Pycnogenol’s powerful antioxidants have made research news lately. The most visible form (from the standpoint of publicity) is an extract from the bark of the Maritime Pine tree.’ The commercial version, known as Pycnogenol (Procyanidolic Oligomers or PCO) is a registered trademark of Horphag Research Ltd. of Switzerland.

A symposium in Bordeaux, France, (1990) highlighted the benefits of this exciting nutrient. Dr. David White of the University of Nottingham, England, referred to it as "the atherosclerosis antidote." In fact, this bioflavonoid-rich preparation appears to assist recovery from sports injuries, while working with Vitamin C, by reinforcing capillary walls and strengthening collagen in the capillaries. This results in a reduction in fluid transfer through the capillary walls, helping to prevent excessive bleeding when injuries occur.

The story does not end here, Although the public perception of Pycnogenol is high, the research actually shows PCOs from grape seeds are the preferred source. In fact, the majority of published clinical and experimental studies over the past 20 years have examined the pape seed extract, not the pine bark extract, according to Michael T. Murray, N.D., a distinguished nutritional researcher. Unlike pine bark., the skin of the grape seed contains the gallic esters of proanthocyanidins – the most active free radical scavengers.

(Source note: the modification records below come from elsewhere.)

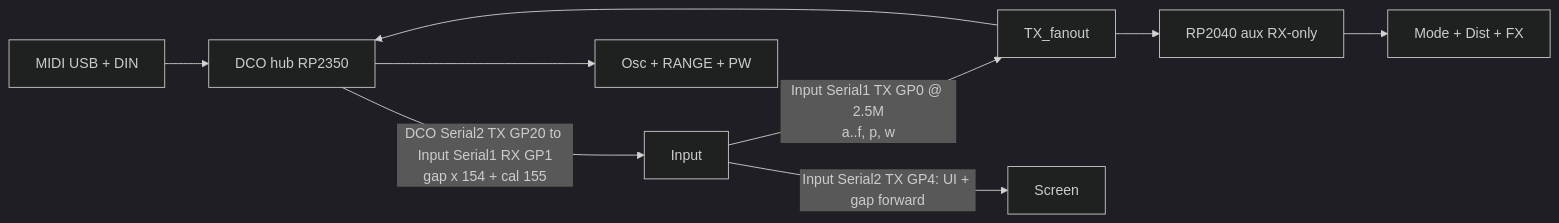
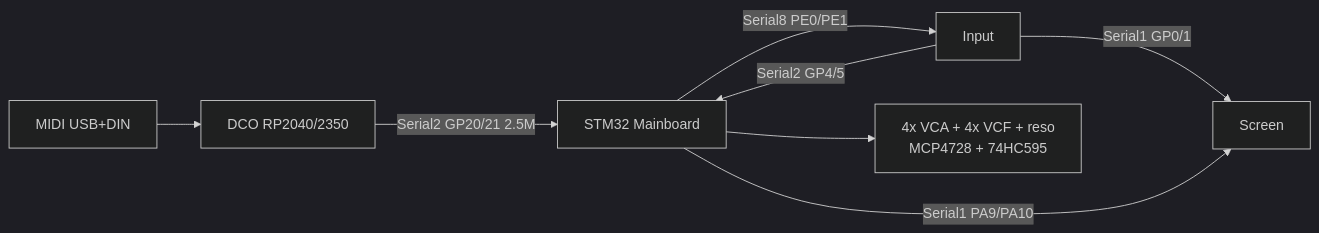
One commit to felipegaspari/DCO4-REBORN-DCO changed the diagram in docs/SYSTEM_OVERVIEW.md. Above: the diagram before and after it, drawn with Mermaid (dark theme). The commit also changed other lines of this file and 18 other files, not shown here.

````diff
--- a/docs/SYSTEM_OVERVIEW.md
+++ b/docs/SYSTEM_OVERVIEW.md
@@ -31,11 +27,10 @@
 ```mermaid
 flowchart LR
-  World["MIDI USB + DIN"] --> DCO["DCO hub RP2350"]
-  Input["Input"] -->|"Input Serial1 TX GP0 @ 2.5M\na..f, p, w"| Fan["TX_fanout"]
-  Fan --> DCO
-  Fan --> Aux["RP2040 aux RX-only"]
-  DCO -->|"DCO Serial2 TX GP20 to Input Serial1 RX GP1\ngap x 154 + cal 155"| Input
-  Input -->|"Input Serial2 TX GP4: UI + gap forward"| Screen["Screen"]
-  DCO --> AnalogFront["Osc + RANGE + PW"]
-  Aux --> AnalogPost["Mode + Dist + FX"]
+  MIDI["MIDI USB+DIN"] --> DCO["DCO RP2040/2350"]
+  DCO -->|"Serial2 GP20/21 2.5M"| MB["STM32 Mainboard"]
+  Input["Input"] -->|"Serial2 GP4/5"| MB
+  Input -->|"Serial1 GP0/1"| Screen["Screen"]
+  MB -->|"Serial1 PA9/PA10"| Screen
+  MB -->|"Serial8 PE0/PE1"| Input
+  MB --> Analog["4x VCA + 4x VCF + reso\nMCP4728 + 74HC595"]
 ```
````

PCOs are safe. They are non-toxic and non-mutagenic. They appear to be especially effective in crossing the blood-brain barrier to provide anti-oxidant protection to central nervous system tissue and dysfunctional neurons. French research suggests PCOs may even be useful in treatment of dementia and other syndromes of the brain! Skin appearance may also be enhanced when the PCO binds to subcutaneous layers of the skin, realigning them to create more youthful facial structures and enhancing elasticity of connective tissue, which may aid in the reduction of wrinkles. (1)

As a part of a program of nutritional supplementation, flavonoids (2) such as PCO antioxidants make good sense for a preventive strategy. You will find both grape seed and grape skin extract, as well as Pycnogenol, in our products. As new research emerges, our formulas will continue to incorporate these latest advances in nutrient knowledge,

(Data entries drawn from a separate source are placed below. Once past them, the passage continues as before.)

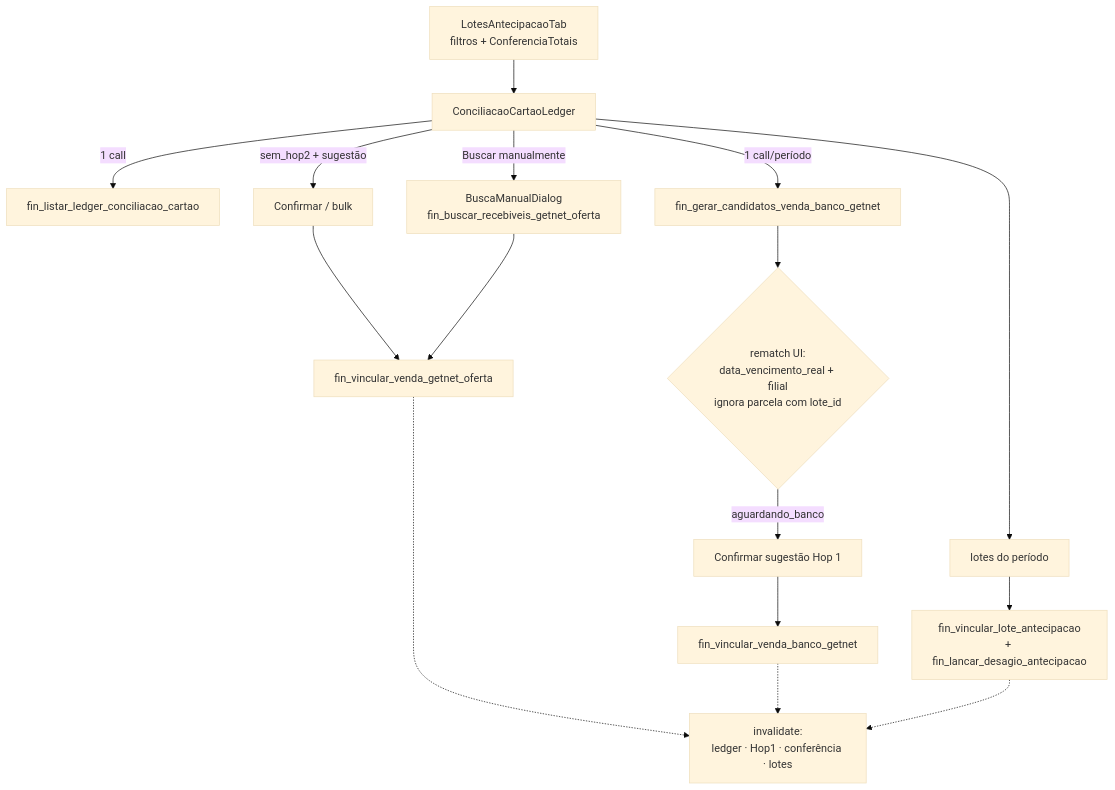
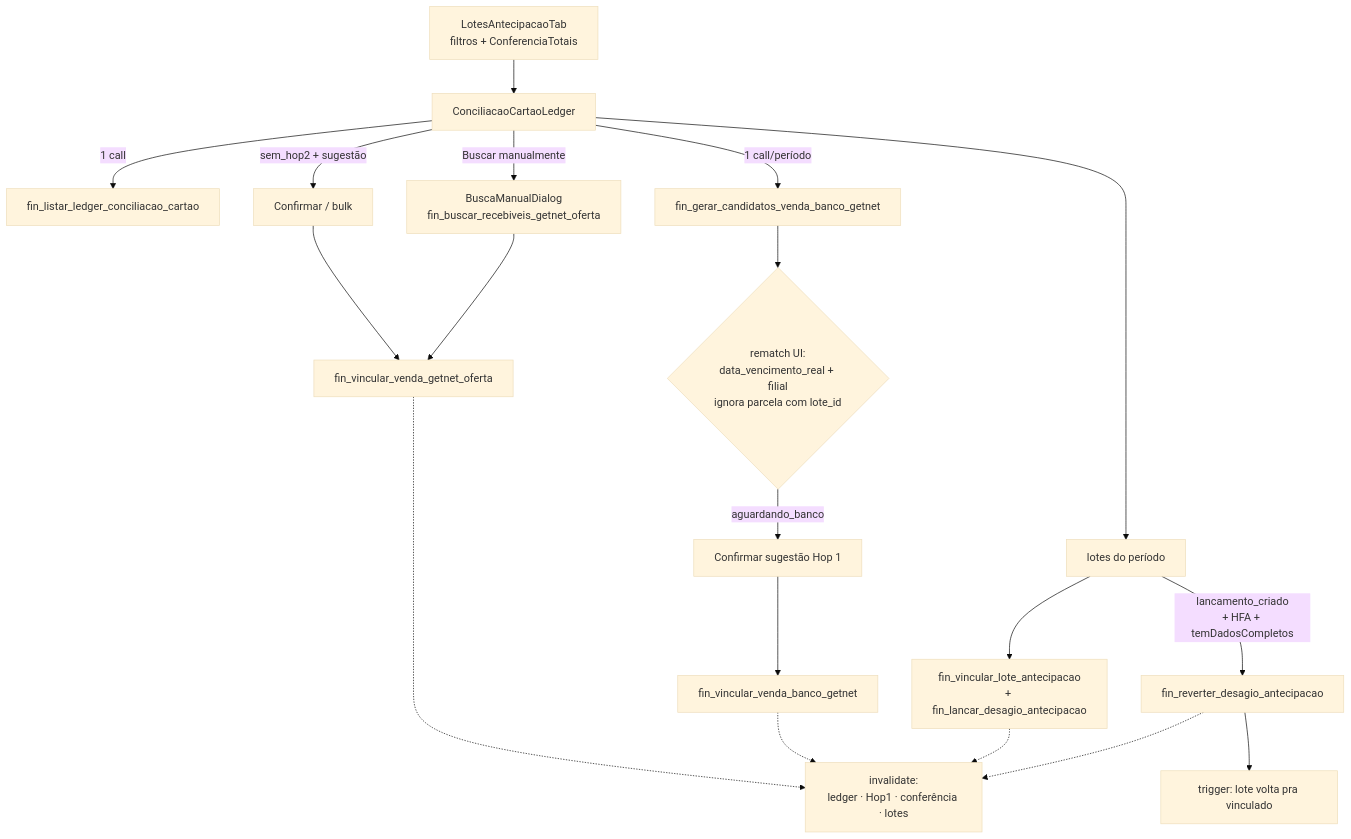
Before and after one commit to adrianoapc/igreja-carvalho: diagram 25 of 41 in docs/diagramas/fluxo-financeiro.md, drawn with Mermaid (base theme). The commit also changed other lines of this file and 7 other files, not shown here.

````diff
--- a/docs/diagramas/fluxo-financeiro.md
+++ b/docs/diagramas/fluxo-financeiro.md
@@ -886,18 +886,21 @@
 ```mermaid
 flowchart TD
     TAB["LotesAntecipacaoTab\nfiltros + ConferenciaTotais"] --> LEDGER["ConciliacaoCartaoLedger"]
     LEDGER -->|"1 call"| LRPC["fin_listar_ledger_conciliacao_cartao"]
     LEDGER -->|"1 call/período"| H1["fin_gerar_candidatos_venda_banco_getnet"]
     H1 --> MATCH{"rematch UI:\ndata_vencimento_real + filial\nignora parcela com lote_id"}
     MATCH -->|"aguardando_banco"| BTN1["Confirmar sugestão Hop 1"]
     LEDGER -->|"sem_hop2 + sugestão"| BTN2["Confirmar / bulk"]
     LEDGER -->|"Buscar manualmente"| BUSCA["BuscaManualDialog\nfin_buscar_recebiveis_getnet_oferta"]
     BTN2 --> W2["fin_vincular_venda_getnet_oferta"]
     BUSCA --> W2
     BTN1 --> W1["fin_vincular_venda_banco_getnet"]
     LEDGER --> LOTES["lotes do período"]
     LOTES --> W3["fin_vincular_lote_antecipacao\n+ fin_lancar_desagio_antecipacao"]
+    LOTES -->|"lancamento_criado\n+ HFA + temDadosCompletos"| W4["fin_reverter_desagio_antecipacao"]
+    W4 --> TRG["trigger: lote volta pra vinculado"]
     W2 -.-> INV["invalidate:\nledger · Hop1 · conferência · lotes"]
     W1 -.-> INV
     W3 -.-> INV
+    W4 -.-> INV
 ```
````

Remember – Body Wise products are evolutionary as well as revolutionary!

*We all have Canada to thank for PCO! In 1535, the French explorer Jacques Cartier crossed the Atlantic to encounter the frigid St. Lawrence River near Quebec. Stranded in ice and unable to sail, his 110 men soon succumbed to scurvy. Bleeding gums and lost teeth were the order of the day for these stranded sailors, 25 of whom died. The Indians of Quebec came to the rescue with a tea made of needles from a Canadian Pine tree. Drinking it, the men recovered – within days! Contemporary research validates the powerof the Vitamin C and unique flavonoids contained in this tea. Four hundred years later, a French researcher, Jacques Masquelier, on assignment at the University of Quebec, found Cartier’s book, Voyages au Canada, and incorporated the same research using French, rather than Canadian Pine trees.

(1) Tixier, J. M.; Godeau, G., Robert, A. M.; Hornbebck, W., "Evidence by In Vivo and In Vitro Studies that Binding of Pycnogenols to Elastin Affects its Rate of Degradation by Elastases," Biochemical Pharmcology 33(24): 3933-3939, 1994.

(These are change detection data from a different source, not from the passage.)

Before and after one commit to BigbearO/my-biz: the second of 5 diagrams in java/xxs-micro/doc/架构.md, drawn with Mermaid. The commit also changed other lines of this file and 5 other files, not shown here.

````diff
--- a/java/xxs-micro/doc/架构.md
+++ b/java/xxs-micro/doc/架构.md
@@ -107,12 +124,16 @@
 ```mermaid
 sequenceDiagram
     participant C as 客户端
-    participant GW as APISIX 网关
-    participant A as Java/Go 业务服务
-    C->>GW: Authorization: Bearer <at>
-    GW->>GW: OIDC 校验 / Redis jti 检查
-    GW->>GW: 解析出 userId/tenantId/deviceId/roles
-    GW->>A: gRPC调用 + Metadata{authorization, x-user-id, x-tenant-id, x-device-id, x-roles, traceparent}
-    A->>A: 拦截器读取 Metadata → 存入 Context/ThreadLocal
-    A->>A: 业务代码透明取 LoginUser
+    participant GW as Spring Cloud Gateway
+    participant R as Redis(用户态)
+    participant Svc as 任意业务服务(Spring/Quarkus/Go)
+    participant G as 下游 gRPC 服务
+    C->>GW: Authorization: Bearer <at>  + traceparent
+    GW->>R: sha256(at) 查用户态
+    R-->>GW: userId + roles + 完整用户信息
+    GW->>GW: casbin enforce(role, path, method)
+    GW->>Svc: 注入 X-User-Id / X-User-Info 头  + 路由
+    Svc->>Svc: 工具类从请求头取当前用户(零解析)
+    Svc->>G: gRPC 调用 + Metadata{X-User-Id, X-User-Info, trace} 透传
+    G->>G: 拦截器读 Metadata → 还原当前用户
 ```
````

(2) Hertog, Michael, G. L., "Dietary Antioxidant Flavinoids and Risk of Coronary Heart Disease: The Zutphen Elderly Study," The Lancet 1993; 342: 1007-11.